An interesting article was recently published at the ASCE Journal of Composites for Construction. This study provides interesting new evidence to the validation of the long-term durability of GFRP bars as concrete reinforcement in field applications. Summary of the abstract is as follows:

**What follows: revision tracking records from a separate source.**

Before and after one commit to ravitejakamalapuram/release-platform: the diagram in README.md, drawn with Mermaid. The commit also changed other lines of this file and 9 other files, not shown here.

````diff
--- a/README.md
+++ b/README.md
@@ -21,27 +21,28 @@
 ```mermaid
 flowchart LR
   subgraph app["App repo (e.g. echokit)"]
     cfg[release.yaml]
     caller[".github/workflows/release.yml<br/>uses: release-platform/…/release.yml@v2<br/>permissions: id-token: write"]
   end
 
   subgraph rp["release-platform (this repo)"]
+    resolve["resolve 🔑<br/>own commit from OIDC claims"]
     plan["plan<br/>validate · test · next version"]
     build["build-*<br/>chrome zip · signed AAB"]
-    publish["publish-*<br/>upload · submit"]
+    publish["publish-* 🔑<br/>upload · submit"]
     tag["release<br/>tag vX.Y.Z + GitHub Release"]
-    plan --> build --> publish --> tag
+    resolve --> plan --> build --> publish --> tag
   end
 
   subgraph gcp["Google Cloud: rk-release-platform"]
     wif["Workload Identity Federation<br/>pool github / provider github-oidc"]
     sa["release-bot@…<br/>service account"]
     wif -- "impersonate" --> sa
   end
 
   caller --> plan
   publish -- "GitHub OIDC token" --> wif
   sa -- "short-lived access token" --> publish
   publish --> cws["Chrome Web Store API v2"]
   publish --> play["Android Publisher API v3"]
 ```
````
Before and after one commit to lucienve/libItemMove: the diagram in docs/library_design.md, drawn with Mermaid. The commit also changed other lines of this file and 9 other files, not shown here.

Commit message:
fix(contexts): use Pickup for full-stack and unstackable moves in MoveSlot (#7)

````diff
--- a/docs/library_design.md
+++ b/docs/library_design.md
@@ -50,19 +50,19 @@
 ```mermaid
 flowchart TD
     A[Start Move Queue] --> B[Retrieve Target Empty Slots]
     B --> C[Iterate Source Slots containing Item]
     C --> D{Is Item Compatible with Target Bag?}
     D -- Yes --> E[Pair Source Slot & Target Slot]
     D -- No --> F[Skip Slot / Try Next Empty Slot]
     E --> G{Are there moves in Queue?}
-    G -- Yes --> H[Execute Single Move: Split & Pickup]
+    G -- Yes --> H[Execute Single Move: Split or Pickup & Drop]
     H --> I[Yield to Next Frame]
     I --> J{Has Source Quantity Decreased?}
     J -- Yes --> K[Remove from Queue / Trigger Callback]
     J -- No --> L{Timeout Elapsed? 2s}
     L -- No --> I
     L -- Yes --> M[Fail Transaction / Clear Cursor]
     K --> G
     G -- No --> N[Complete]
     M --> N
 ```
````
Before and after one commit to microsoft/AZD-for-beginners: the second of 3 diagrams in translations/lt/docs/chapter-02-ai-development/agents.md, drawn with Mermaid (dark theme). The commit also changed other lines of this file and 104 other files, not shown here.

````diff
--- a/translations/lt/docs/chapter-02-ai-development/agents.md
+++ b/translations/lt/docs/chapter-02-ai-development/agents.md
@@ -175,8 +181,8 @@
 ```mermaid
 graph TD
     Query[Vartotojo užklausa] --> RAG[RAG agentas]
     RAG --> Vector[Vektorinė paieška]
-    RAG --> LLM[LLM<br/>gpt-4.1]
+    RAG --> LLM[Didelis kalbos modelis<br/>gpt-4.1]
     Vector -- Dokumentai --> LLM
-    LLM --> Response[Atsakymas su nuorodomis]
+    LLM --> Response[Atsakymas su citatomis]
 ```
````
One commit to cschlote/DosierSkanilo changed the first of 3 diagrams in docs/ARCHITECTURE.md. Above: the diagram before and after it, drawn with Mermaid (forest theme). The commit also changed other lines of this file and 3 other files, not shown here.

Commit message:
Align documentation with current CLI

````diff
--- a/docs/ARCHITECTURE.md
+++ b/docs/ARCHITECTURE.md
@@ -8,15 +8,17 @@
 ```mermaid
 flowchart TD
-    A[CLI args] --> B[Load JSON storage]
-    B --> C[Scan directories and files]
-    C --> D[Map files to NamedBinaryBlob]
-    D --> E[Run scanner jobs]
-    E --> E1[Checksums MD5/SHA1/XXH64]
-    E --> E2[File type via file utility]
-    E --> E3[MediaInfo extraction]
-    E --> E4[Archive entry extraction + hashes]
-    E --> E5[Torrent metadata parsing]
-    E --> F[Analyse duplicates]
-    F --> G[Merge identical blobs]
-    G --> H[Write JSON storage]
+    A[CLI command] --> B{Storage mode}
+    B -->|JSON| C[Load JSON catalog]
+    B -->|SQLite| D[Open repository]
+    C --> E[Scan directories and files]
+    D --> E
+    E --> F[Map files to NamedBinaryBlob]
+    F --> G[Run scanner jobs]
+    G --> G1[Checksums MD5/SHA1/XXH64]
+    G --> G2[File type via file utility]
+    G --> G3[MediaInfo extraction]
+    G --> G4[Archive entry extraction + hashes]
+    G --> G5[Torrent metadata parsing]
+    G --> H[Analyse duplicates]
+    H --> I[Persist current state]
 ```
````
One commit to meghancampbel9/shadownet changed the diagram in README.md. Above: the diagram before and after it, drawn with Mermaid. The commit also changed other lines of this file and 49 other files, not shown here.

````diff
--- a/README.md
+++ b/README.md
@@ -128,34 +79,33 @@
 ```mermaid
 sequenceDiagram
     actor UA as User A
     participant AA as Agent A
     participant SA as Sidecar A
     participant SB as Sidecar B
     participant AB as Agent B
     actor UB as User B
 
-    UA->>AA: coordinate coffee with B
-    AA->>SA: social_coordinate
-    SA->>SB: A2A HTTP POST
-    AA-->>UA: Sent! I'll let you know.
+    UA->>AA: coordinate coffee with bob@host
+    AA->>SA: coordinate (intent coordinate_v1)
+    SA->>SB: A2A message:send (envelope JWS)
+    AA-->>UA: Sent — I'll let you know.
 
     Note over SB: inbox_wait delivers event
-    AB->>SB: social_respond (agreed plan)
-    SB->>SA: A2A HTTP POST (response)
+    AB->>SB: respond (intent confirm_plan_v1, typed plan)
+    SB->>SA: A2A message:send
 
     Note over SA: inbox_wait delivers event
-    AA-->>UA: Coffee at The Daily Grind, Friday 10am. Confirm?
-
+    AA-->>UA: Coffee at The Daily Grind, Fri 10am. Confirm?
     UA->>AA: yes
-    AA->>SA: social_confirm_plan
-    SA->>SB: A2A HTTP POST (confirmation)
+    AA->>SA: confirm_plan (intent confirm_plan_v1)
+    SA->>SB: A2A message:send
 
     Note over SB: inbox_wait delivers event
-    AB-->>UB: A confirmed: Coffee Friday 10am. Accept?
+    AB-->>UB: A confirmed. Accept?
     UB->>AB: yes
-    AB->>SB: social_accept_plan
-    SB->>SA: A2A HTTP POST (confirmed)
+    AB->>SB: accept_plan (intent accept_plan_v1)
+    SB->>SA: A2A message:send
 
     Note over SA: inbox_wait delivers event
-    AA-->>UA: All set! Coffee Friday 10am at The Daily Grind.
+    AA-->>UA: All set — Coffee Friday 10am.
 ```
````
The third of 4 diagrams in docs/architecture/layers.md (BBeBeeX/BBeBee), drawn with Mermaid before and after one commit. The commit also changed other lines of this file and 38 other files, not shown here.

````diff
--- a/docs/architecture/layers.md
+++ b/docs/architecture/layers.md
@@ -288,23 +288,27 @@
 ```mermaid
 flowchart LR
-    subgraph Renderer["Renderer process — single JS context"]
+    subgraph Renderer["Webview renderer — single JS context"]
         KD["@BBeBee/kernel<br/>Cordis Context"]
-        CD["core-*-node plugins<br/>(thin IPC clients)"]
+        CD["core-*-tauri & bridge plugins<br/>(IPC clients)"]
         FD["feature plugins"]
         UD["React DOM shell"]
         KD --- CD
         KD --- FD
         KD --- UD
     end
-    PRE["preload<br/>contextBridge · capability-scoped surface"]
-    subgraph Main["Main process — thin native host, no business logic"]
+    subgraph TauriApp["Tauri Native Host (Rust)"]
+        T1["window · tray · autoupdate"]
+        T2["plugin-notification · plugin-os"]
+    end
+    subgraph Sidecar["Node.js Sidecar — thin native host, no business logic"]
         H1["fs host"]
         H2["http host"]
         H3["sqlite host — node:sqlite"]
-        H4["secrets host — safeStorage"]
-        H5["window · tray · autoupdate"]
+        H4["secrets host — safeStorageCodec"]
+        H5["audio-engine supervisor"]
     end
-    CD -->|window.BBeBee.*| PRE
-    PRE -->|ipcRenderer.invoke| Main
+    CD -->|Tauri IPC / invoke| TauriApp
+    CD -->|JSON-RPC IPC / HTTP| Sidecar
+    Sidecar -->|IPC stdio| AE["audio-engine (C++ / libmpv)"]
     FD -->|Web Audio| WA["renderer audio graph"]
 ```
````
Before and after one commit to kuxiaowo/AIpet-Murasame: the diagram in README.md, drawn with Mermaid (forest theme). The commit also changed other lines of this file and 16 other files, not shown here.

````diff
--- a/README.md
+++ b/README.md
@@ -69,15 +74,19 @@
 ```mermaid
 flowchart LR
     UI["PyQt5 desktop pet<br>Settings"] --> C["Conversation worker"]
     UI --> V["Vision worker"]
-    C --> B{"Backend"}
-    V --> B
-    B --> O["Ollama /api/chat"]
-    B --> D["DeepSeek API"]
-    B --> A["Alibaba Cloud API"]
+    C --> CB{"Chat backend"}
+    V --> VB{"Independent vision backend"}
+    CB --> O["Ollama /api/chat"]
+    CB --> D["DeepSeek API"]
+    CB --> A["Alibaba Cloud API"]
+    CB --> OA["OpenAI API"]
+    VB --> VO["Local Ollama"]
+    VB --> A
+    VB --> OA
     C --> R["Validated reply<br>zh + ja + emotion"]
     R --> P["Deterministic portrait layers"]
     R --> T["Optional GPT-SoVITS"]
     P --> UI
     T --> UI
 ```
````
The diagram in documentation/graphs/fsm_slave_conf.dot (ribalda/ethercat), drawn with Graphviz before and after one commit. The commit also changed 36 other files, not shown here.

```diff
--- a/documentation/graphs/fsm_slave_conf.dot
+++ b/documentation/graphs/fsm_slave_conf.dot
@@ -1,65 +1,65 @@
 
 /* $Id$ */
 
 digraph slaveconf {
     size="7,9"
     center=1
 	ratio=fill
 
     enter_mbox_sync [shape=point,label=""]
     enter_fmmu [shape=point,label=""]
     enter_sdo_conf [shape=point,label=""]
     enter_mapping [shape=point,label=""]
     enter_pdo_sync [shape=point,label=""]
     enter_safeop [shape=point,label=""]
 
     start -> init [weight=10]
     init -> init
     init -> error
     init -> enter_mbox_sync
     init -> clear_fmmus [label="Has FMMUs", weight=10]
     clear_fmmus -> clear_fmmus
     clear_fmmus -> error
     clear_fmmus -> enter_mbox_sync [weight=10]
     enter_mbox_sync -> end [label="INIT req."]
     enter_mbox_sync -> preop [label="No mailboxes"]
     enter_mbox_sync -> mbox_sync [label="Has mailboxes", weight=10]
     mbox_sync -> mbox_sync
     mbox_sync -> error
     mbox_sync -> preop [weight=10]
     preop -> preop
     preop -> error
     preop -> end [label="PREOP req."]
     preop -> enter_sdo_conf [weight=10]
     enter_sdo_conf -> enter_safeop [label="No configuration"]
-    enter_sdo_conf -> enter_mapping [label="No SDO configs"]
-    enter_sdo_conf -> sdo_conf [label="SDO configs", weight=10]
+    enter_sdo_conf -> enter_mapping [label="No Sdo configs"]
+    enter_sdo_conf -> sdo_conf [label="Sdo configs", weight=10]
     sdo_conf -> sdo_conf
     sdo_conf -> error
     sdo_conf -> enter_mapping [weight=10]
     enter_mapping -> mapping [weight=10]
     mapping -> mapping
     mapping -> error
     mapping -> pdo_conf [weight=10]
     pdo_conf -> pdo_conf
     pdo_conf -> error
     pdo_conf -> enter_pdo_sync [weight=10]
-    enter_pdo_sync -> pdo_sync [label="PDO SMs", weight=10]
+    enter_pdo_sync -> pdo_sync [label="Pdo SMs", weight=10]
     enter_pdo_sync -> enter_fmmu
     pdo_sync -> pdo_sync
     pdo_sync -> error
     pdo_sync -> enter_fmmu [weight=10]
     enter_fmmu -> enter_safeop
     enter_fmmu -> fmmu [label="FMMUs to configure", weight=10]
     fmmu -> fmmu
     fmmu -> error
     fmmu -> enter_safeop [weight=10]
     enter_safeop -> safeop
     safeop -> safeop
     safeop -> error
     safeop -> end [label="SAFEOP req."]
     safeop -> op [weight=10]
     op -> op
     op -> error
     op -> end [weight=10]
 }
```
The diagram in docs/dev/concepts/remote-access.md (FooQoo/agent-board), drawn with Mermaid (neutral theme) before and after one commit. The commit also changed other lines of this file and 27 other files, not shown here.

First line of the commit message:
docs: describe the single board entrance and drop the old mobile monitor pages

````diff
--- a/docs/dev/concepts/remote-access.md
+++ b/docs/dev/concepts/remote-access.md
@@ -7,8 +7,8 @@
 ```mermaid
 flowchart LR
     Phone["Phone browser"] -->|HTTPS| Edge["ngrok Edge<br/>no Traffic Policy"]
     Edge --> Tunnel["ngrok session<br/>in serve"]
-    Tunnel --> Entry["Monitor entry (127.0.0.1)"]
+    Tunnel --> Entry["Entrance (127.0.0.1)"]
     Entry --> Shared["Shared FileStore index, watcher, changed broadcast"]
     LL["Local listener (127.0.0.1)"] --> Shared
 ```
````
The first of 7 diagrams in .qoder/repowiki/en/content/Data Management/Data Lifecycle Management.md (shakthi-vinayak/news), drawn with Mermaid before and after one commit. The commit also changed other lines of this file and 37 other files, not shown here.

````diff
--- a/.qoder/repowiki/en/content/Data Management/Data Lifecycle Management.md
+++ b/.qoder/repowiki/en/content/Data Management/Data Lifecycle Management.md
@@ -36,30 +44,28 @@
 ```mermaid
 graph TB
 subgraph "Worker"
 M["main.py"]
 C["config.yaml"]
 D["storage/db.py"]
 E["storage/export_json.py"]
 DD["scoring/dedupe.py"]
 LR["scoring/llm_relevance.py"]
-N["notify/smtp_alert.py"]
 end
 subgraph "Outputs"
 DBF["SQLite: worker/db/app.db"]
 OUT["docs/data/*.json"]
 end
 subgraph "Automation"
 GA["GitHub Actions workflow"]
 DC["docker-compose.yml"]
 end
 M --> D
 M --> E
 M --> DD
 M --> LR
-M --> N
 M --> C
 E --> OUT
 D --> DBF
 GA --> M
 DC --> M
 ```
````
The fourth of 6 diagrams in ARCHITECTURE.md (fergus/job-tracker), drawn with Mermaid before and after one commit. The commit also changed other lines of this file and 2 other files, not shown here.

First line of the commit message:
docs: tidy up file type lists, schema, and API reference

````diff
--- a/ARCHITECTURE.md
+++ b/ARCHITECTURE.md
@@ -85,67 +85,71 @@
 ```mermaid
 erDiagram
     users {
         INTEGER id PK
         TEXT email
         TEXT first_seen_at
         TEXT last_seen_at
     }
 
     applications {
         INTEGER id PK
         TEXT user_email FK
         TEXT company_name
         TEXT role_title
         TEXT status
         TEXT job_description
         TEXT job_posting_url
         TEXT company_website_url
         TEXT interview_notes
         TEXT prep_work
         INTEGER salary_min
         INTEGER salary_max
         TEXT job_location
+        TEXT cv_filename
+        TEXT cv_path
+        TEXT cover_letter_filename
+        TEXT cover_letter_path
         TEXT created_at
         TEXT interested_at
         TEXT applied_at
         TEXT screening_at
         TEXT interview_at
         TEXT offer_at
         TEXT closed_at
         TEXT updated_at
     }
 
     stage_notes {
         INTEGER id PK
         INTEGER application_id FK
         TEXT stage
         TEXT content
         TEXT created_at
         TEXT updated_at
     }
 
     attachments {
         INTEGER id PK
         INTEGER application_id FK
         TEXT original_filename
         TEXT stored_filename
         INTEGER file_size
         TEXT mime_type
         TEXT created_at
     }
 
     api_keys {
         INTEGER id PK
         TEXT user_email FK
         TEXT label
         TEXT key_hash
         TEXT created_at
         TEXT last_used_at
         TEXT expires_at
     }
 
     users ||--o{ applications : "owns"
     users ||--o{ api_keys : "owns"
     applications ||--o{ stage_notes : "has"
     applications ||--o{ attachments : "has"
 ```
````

Glass fiber–reinforced polymer (GFRP) composite bar is emerging as a feasible and economical solution to eliminate the corrosion problem of steel reinforcements in concrete structures; thus, confirmation of its long-term durability is crucial. The objective of this study is to investigate the performance of GFRP bars exposed to concrete alkalinity and ambient conditions after 15 years of service. In order to monitor possible changes in GFRP and concrete, samples were extracted from a bridge for various types of analysis. Carbonation depth and pH of the concrete surrounding the GFRP bars were measured. Scanning electron microscopy (SEM) imaging and energy dispersive X-ray spectroscopy (EDS) were performed on GFRP coupons. Finally, GFRP horizontal shear strength, glass transition temperature (Tg), and fiber content were measured and compared with the results of similar tests performed on control samples at the time of construction. The SEM and EDS did not show any sign of GFRP microstructural deterioration or change of chemical composition, and Tg and fiber content were comparable to pristine values while the results of the horizontal shear strength were inconclusive. This study adds new evidence to the validation of the long-term durability of GFRP bars as concrete reinforcement in field applications.
For more details: http://ascelibrary.org/doi/abs/10.1061/(ASCE)CC.1943-5614.0000806